ASSIGNMENT
Reading the records beneath this task, work out how many lines contain the word "light" and reply with only that number.

User interface change data:
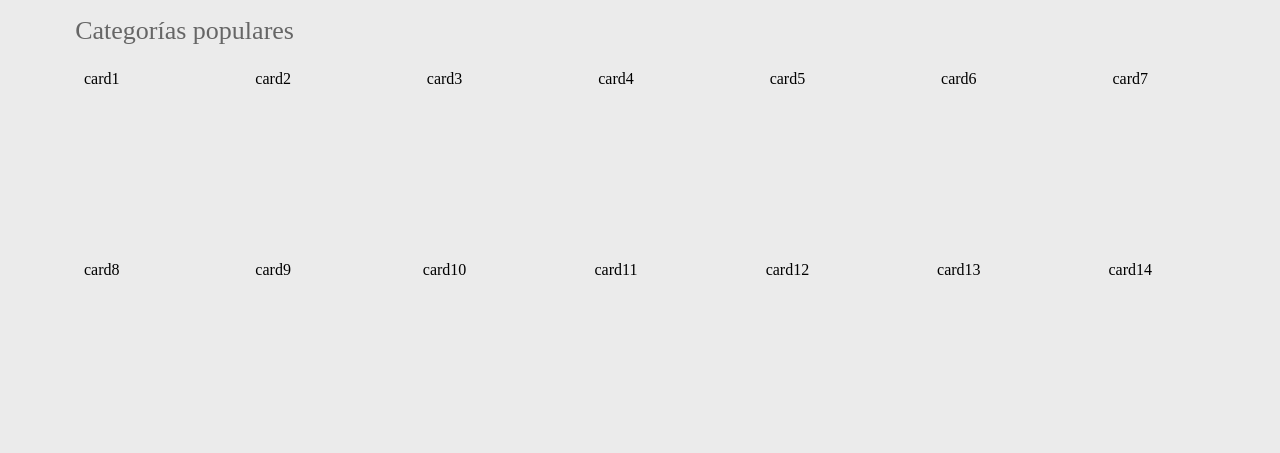
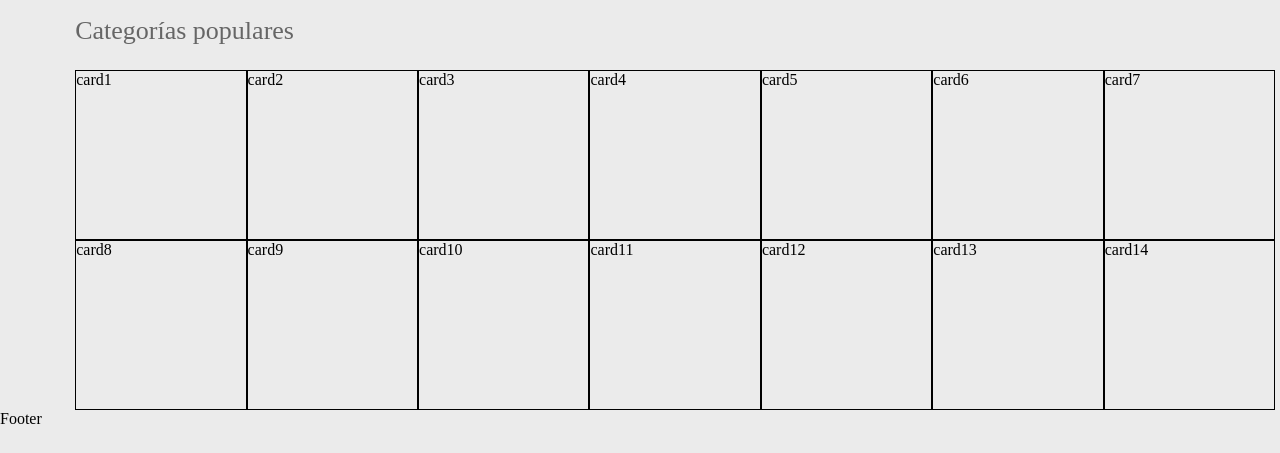
Before and after one commit to matiasmoscone1/clone-mercadolibre, a React (Vite) app: page / in a window 1280 px wide. Shown: the part 3679-4132 px from the top of the page. After the commit the page ends 4107 px from the top, so only its background shows below. Built offline with nearby package versions, Linux system fonts and the light colour scheme.

Commit message:
Categorias populares

```diff
--- a/src/App.jsx
+++ b/src/App.jsx
@@ -357,46 +357,46 @@ function App() {
         <h2>Categorías populares</h2>
       </div>
       <div className="categorias-populares-container">
-        <div>
+        <div className="card-categorias-populares">
           card1
         </div>
-        <div>
+        <div className="card-categorias-populares">
           card2
         </div>
-        <div>
+        <div className="card-categorias-populares">
           card3
         </div>
-        <div>
+        <div className="card-categorias-populares">
           card4
         </div>
-        <div>
+        <div className="card-categorias-populares">
           card5
         </div>
-        <div>
+        <div className="card-categorias-populares">
           card6
         </div>
-        <div>
+        <div className="card-categorias-populares">
           card7
         </div>
-        <div>
+        <div className="card-categorias-populares">
           card8
         </div>
-        <div>
+        <div className="card-categorias-populares">
           card9
         </div>
-        <div>
+        <div className="card-categorias-populares">
           card10
         </div>
-        <div>
+        <div className="card-categorias-populares">
           card11
         </div>
-        <div>
+        <div className="card-categorias-populares">
           card12
         </div>
-        <div>
+        <div className="card-categorias-populares">
           card13
         </div>
-        <div>
+        <div className="card-categorias-populares">
           card14
         </div>
       </div>
--- a/src/index.css
+++ b/src/index.css
@@ -714,7 +714,16 @@
     display: grid;
     grid-template-columns: 1fr 1fr 1fr 1fr 1fr 1fr 1fr;
     width: 1200px;
-    height: 382px;
+    height: 340px;
     justify-items: center;
-    margin-left: 1em;
+    margin-left: 4.7em;
 }
+
+.card-categorias-populares{
+    border: 1px solid black;
+    width: 100%;
+}
+
+.card-categorias-populares:hover{
+    cursor: pointer;
+}
```
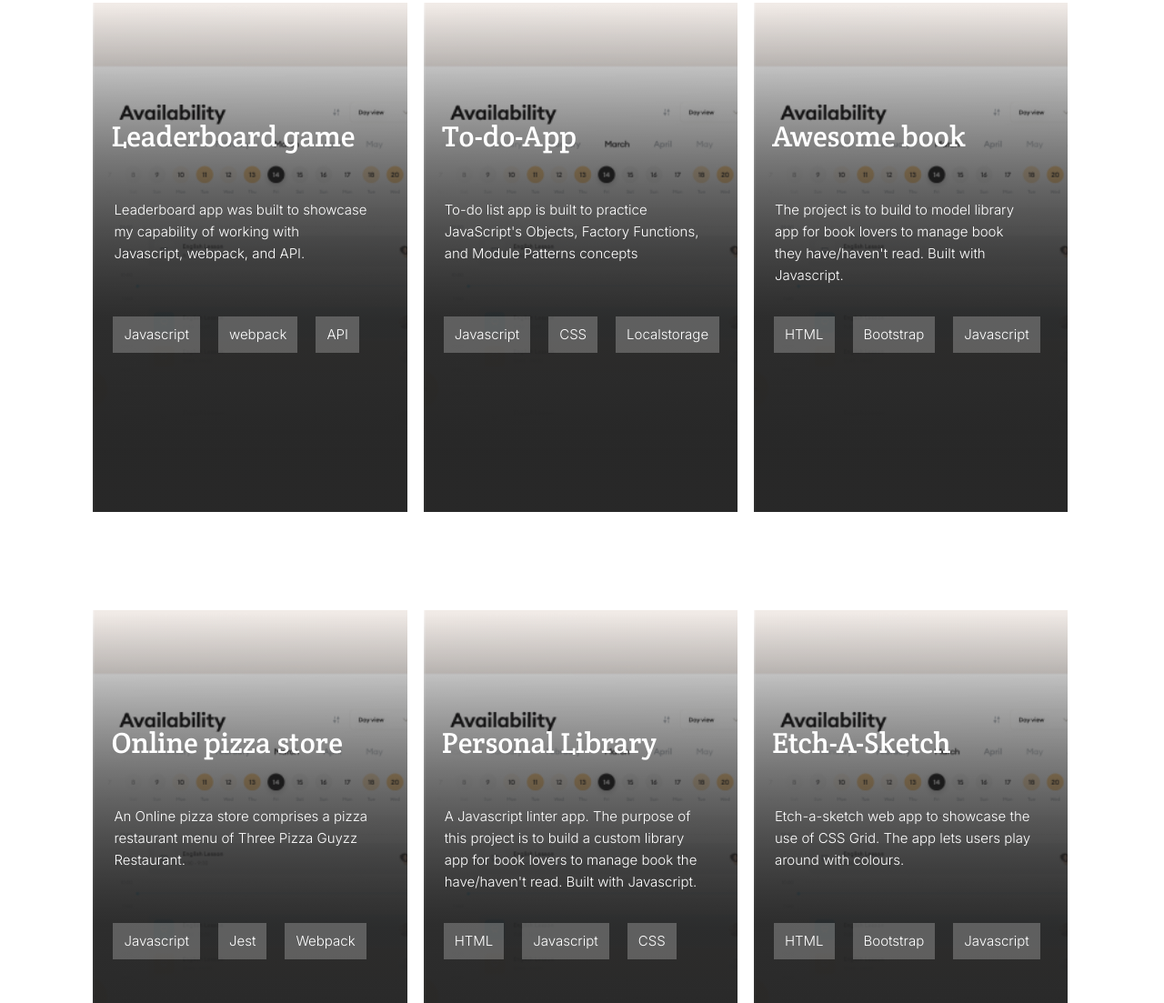
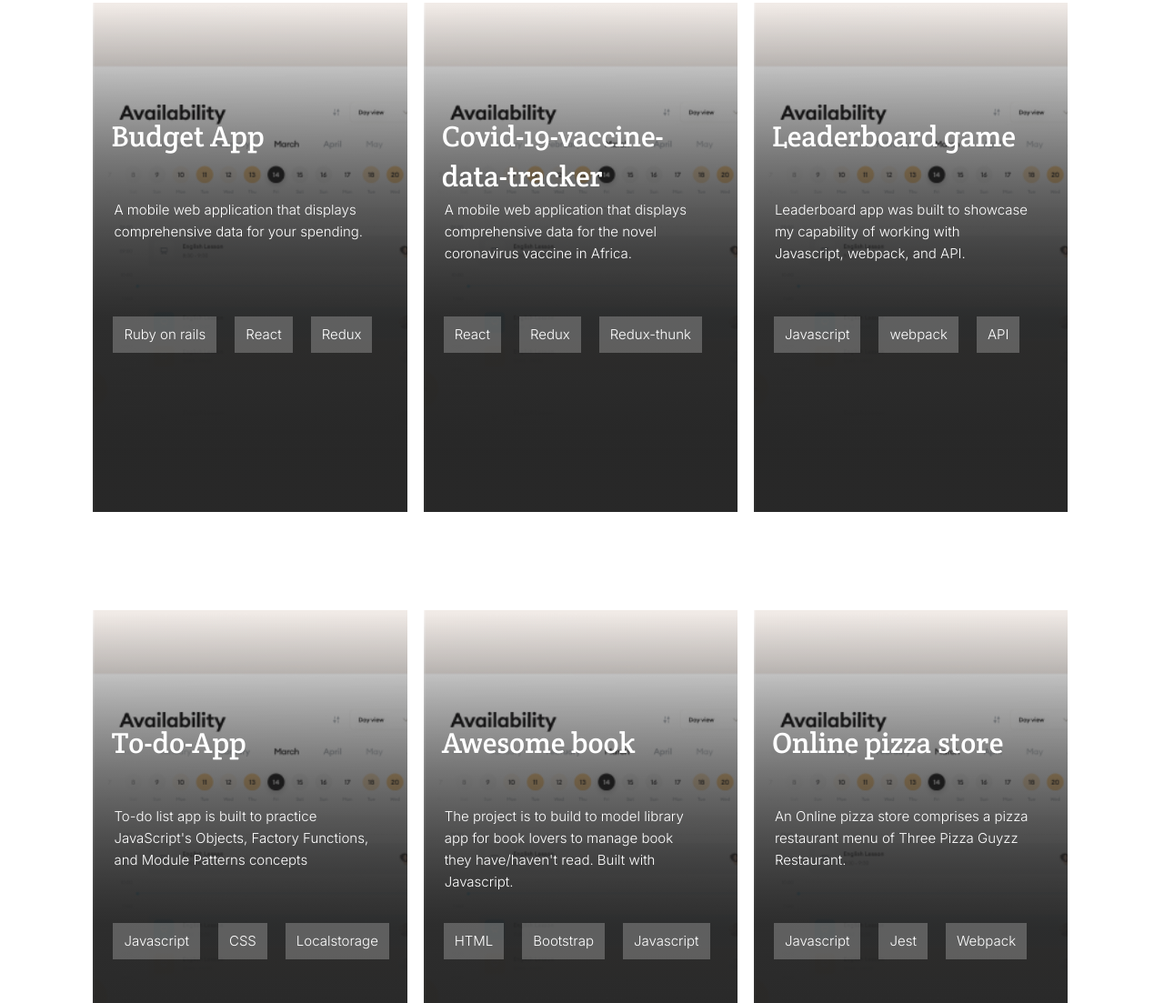
Before and after one commit to micheaol/Portfolio-project, a plain HTML site: page index.html in a window 1280 px wide. Shown: the part 1063-2166 px from the top of the page at 91% size. Drawn offline with Linux system fonts and the light colour scheme.

Commit message:
Update projects

```diff
--- a/index.html
+++ b/index.html
@@ -26,7 +26,9 @@
 
       gtag("config", "G-DW1CGEB4Y2");
     </script>
+
     <title>Michael Oladele | Portfolio</title>
+    <link rel="icon" type="image/x-icon" href="/images/favicon.ico">
   </head>
   <body>
     <header>
@@ -172,7 +174,7 @@
             </p>
           </div>
           <div class="form-container">
-            <form>
+            <form action="https://formspree.io/f/xnqlwgep" method="post">
               <input
                 type="text"
                 name="name"
--- a/script/main.js
+++ b/script/main.js
@@ -4,6 +4,30 @@ const createMyElement = (param) => document.createElement(param);
 const projects = [
   {
     id: 1,
+    title: 'Budget App',
+    tips: "A mobile web application that displays comprehensive data for your spending.",
+    description:
+      "A mobile web application that displays comprehensive data to track your spend. It allows you have different categories of spend.",
+    projectImg: '../images/budget.PNG',
+    liveVersion: 'https://check-budget-app.herokuapp.com/',
+    gitRepo: 'https://github.com/micheaol/budget-app',
+    techologies: ['Ruby on rails', 'React', 'Redux'],
+  },
+
+  {
+    id: 2,
+    title: 'Covid-19-vaccine-data-tracker',
+    tips: "A mobile web application that displays comprehensive data for the novel coronavirus vaccine in Africa.",
+    description:
+      "A mobile web application that displays comprehensive data for the novel coronavirus vaccine in Africa. Real live data is obtained from the MMediaGroup API.",
+    projectImg: '../images/covid.PNG',
+    liveVersion: 'https://covid-19-vaccine-tracker-africa.netlify.app/',
+    gitRepo: 'https://github.com/micheaol/covid-19-vaccine-data-tracker',
+    techologies: ['React', 'Redux', 'Redux-thunk'],
+  },
+
+  {
+    id: 3,
     title: 'Leaderboard game',
     tips: "Leaderboard app was built to showcase my capability of working with Javascript, webpack, and API.",
     description:
@@ -14,7 +38,7 @@ const projects = [
     techologies: ['Javascript', 'webpack', 'API'],
   },
   {
-    id: 2,
+    id: 4,
     title: 'To-do-App',
     tips: "To-do list app is built to practice JavaScript's Objects, Factory Functions, and Module Patterns concepts",
     description:
@@ -26,7 +50,7 @@ const projects = [
   },
 
   {
-    id: 3,
+    id: 5,
     title: 'Awesome book',
     tips: "The project is to build to model library app for book lovers to manage book they have/haven't read. Built with Javascript.",
     description:
@@ -37,7 +61,7 @@ const projects = [
     techologies: ['HTML', 'Bootstrap', 'Javascript'],
   },
   {
-    id: 4,
+    id: 6,
     title: 'Online pizza store',
     tips: "An Online pizza store comprises a pizza restaurant menu of Three Pizza Guyzz Restaurant.",
     description:
@@ -47,28 +71,7 @@ const projects = [
     gitRepo: 'https://github.com/nicupop729/Three-Pizza-Guyzz-JS-Capstone',
     techologies: ['Javascript', 'Jest', 'Webpack'],
   },
-  {
-    id: 5,
-    title: 'Personal Library',
-    tips: "A Javascript linter app. The purpose of this project is to build a custom library app for book lovers to manage book the have/haven't read. Built with Javascript.",
-    description:
-      "A Javascript linter app. The purpose of this project is to build a custom library app for book lovers to manage book the have/haven't read. Built with Javascript.",
-    projectImg: '../images/lib.PNG',
-    liveVersion: 'https://micheaol.github.io/library-project/',
-    gitRepo: 'https://github.com/micheaol/library-project',
-    techologies: ['HTML', 'Javascript', 'CSS'],
-  },
-  {
-    id: 6,
-    title: 'Etch-A-Sketch',
-    tips: "Etch-a-sketch web app to showcase the use of CSS Grid. The app lets users play around with colours.",
-    description:
-      "Etch-a-sketch web app to showcase the use of CSS Grid. The app lets users play around with colours. It is deployed on Git.",
-    projectImg: '../images/e-tskect.PNG',
-    liveVersion: 'https://micheaol-portfolio.netlify.app/',
-    gitRepo: 'https://github.com/micheaol/Portfolio-project',
-    techologies: ['HTML', 'Bootstrap', 'Javascript'],
-  },
+
 ];
 
 const validH3 = getMyElement('.validate-email');
@@ -160,6 +163,7 @@ function displayProjects() {
     const projectDiv = createMyElement('div');
     projectDiv.className = 'job-item-with-btn';
 
+    projectDiv.backgroundImage = project.projectImg
     const jobDiv = createMyElement('div');
     jobDiv.className = 'job-item-two';
 
--- a/styles/style.css
+++ b/styles/style.css
@@ -223,10 +223,6 @@ ul #name {
   padding-top: 15%;
   display: grid;
   padding-bottom: 5%;
-}
-
-.inner-job-item-two {
-  /* display: grid; */
 }
 
 .my-projects-section #projects-title {
```
Also changed, not shown: images/budget.PNG (added), images/covid.PNG (added), images/favicon.ico (added).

WRITTEN RESPONSE
2